Excavation at the GMT site

View of site on December 13, 2018. In the foreground the utility tunnel is visible. Connected to the tunnel is the outer grade beam, denoting the edge of the enclosure. The inner excavations are for the telescope pier.

After just a few months of work, hard rock excavation on the GMT site in Chile is now nearly complete. At the time of writing, 4,370 cubic meters of rock had been removed from the summit in 348 dump trucks loads, putting the overall completion at 88%. The rock encountered by the Conpax excavation team was extremely hard, ideal for forming the foundation for a precision telescope.

The remaining work is expected to be completed by the end of January.

Along with the hard rock excavation, the site electrical power system has been upgraded, with a new power transformer being commissioned on the summit in early December.
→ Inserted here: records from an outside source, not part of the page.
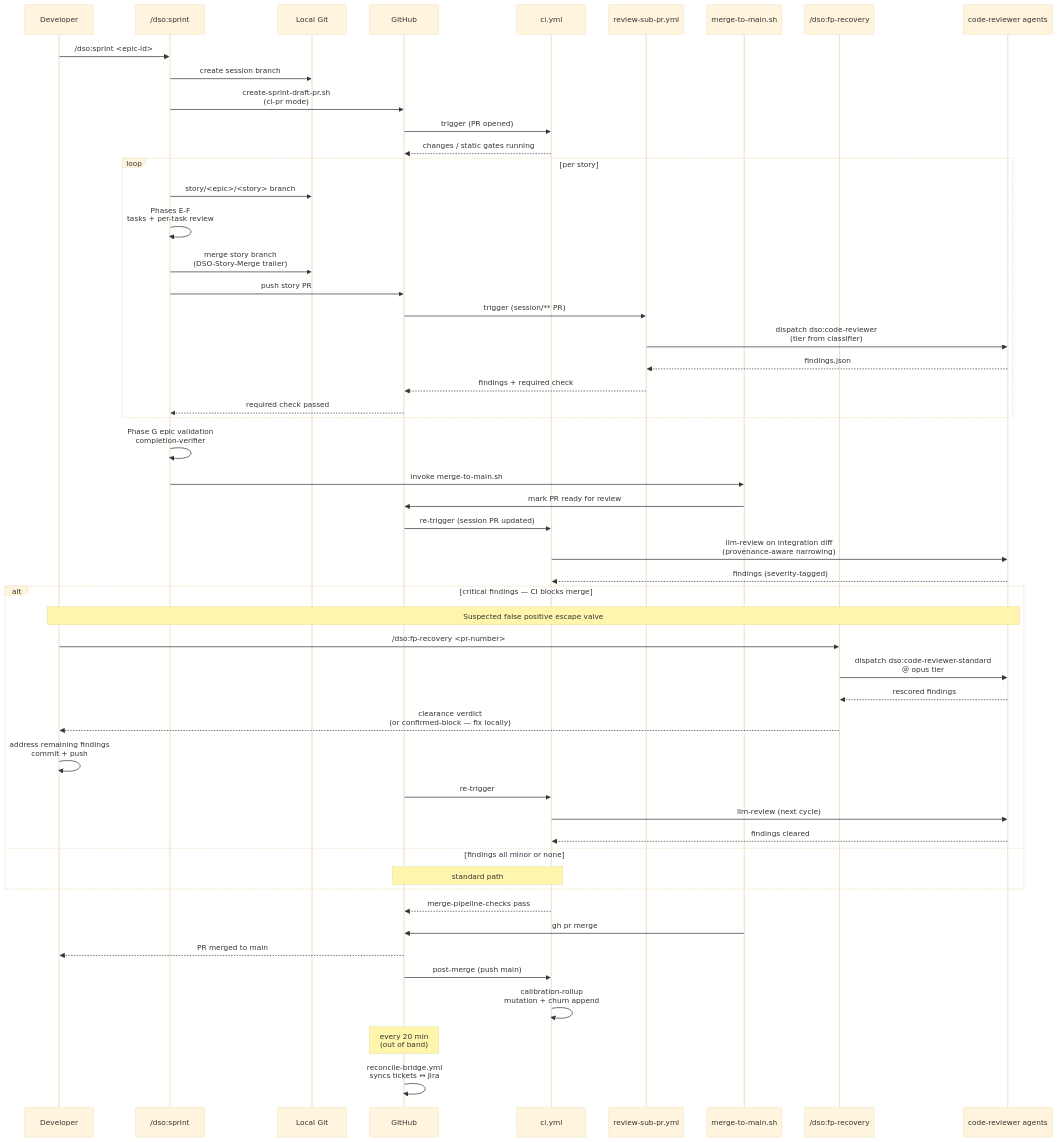
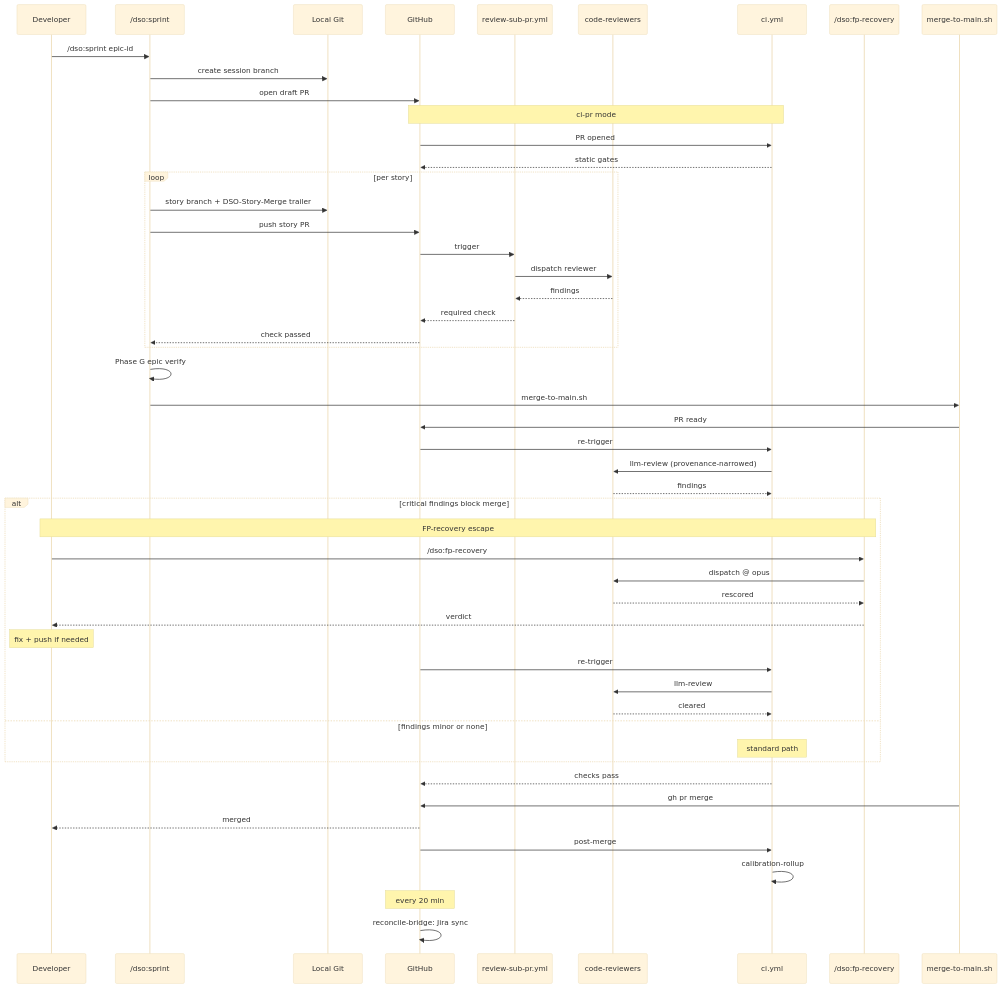
One commit to navapbc/digital-service-orchestra changed the diagram in docs/architecture/diagrams/14-dso-ci-integration-sequence.mmd. Above: the diagram before and after it, drawn with Mermaid (base theme). The commit also changed 37 other files, not shown here.

```diff
--- a/docs/architecture/diagrams/14-dso-ci-integration-sequence.mmd
+++ b/docs/architecture/diagrams/14-dso-ci-integration-sequence.mmd
@@ -1,59 +1,58 @@
 sequenceDiagram
   participant Dev as Developer
   participant Sprint as /dso:sprint
   participant Git as Local Git
   participant GH as GitHub
+  participant SubPR as review-sub-pr.yml
+  participant Agents as code-reviewers
   participant CI as ci.yml
-  participant SubPR as review-sub-pr.yml
+  participant FP as /dso:fp-recovery
   participant Merge as merge-to-main.sh
-  participant FP as /dso:fp-recovery
-  participant Agents as code-reviewer agents
 
-  Dev->>Sprint: /dso:sprint <epic-id>
+  Dev->>Sprint: /dso:sprint epic-id
   Sprint->>Git: create session branch
-  Sprint->>GH: create-sprint-draft-pr.sh<br/>(ci-pr mode)
-  GH->>CI: trigger (PR opened)
-  CI-->>GH: changes / static gates running
+  Sprint->>GH: open draft PR
+  Note over GH,CI: ci-pr mode
+  GH->>CI: PR opened
+  CI-->>GH: static gates
 
   loop per story
-    Sprint->>Git: story/<epic>/<story> branch
-    Sprint->>Sprint: Phases E-F<br/>tasks + per-task review
-    Sprint->>Git: merge story branch<br/>(DSO-Story-Merge trailer)
+    Sprint->>Git: story branch + DSO-Story-Merge trailer
     Sprint->>GH: push story PR
-    GH->>SubPR: trigger (session/** PR)
-    SubPR->>Agents: dispatch dso:code-reviewer<br/>(tier from classifier)
-    Agents-->>SubPR: findings.json
-    SubPR-->>GH: findings + required check
-    GH-->>Sprint: required check passed
+    GH->>SubPR: trigger
+    SubPR->>Agents: dispatch reviewer
+    Agents-->>SubPR: findings
+    SubPR-->>GH: required check
+    GH-->>Sprint: check passed
   end
 
-  Sprint->>Sprint: Phase G epic validation<br/>completion-verifier
-  Sprint->>Merge: invoke merge-to-main.sh
-  Merge->>GH: mark PR ready for review
-  GH->>CI: re-trigger (session PR updated)
-  CI->>Agents: llm-review on integration diff<br/>(provenance-aware narrowing)
-  Agents-->>CI: findings (severity-tagged)
+  Sprint->>Sprint: Phase G epic verify
+  Sprint->>Merge: merge-to-main.sh
+  Merge->>GH: PR ready
+  GH->>CI: re-trigger
+  CI->>Agents: llm-review (provenance-narrowed)
+  Agents-->>CI: findings
 
-  alt critical findings — CI blocks merge
-    Note over Dev,Agents: Suspected false positive escape valve
-    Dev->>FP: /dso:fp-recovery <pr-number>
-    FP->>Agents: dispatch dso:code-reviewer-standard<br/>@ opus tier
-    Agents-->>FP: rescored findings
-    FP-->>Dev: clearance verdict<br/>(or confirmed-block — fix locally)
-    Dev->>Dev: address remaining findings<br/>commit + push
+  alt critical findings block merge
+    Note over Dev,FP: FP-recovery escape
+    Dev->>FP: /dso:fp-recovery
+    FP->>Agents: dispatch @ opus
+    Agents-->>FP: rescored
+    FP-->>Dev: verdict
+    Note over Dev: fix + push if needed
     GH->>CI: re-trigger
-    CI->>Agents: llm-review (next cycle)
-    Agents-->>CI: findings cleared
-  else findings all minor or none
-    Note over CI,GH: standard path
+    CI->>Agents: llm-review
+    Agents-->>CI: cleared
+  else findings minor or none
+    Note over CI: standard path
   end
 
-  CI-->>GH: merge-pipeline-checks pass
+  CI-->>GH: checks pass
   Merge->>GH: gh pr merge
-  GH-->>Dev: PR merged to main
+  GH-->>Dev: merged
 
-  GH->>CI: post-merge (push main)
-  CI->>CI: calibration-rollup<br/>mutation + churn append
+  GH->>CI: post-merge
+  CI->>CI: calibration-rollup
 
-  Note over GH: every 20 min<br/>(out of band)
-  GH->>GH: reconcile-bridge.yml<br/>syncs tickets ↔ Jira
+  Note over GH: every 20 min
+  GH->>GH: reconcile-bridge: Jira sync
```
The power system at Support Site 2, where the residences are located, has also been upgraded and can now run completely on backup power when necessary.

The next contract to be let on site will be for installation of the GMT water and utility distribution systems. This contract will involve more total excavation volume than the hard rock package, although most of the material removed will be soil (as opposed to rock). The contract is expected to be let in early January, and the work will take about 8 months. It will involve installing a new water tank and piping throughout the site, including at the support sites.

At the summit, the next stage will be the pouring of concrete. This work is expected to begin in late 2019.

Don’t forget, you can see what’s happening on the site through our webcam.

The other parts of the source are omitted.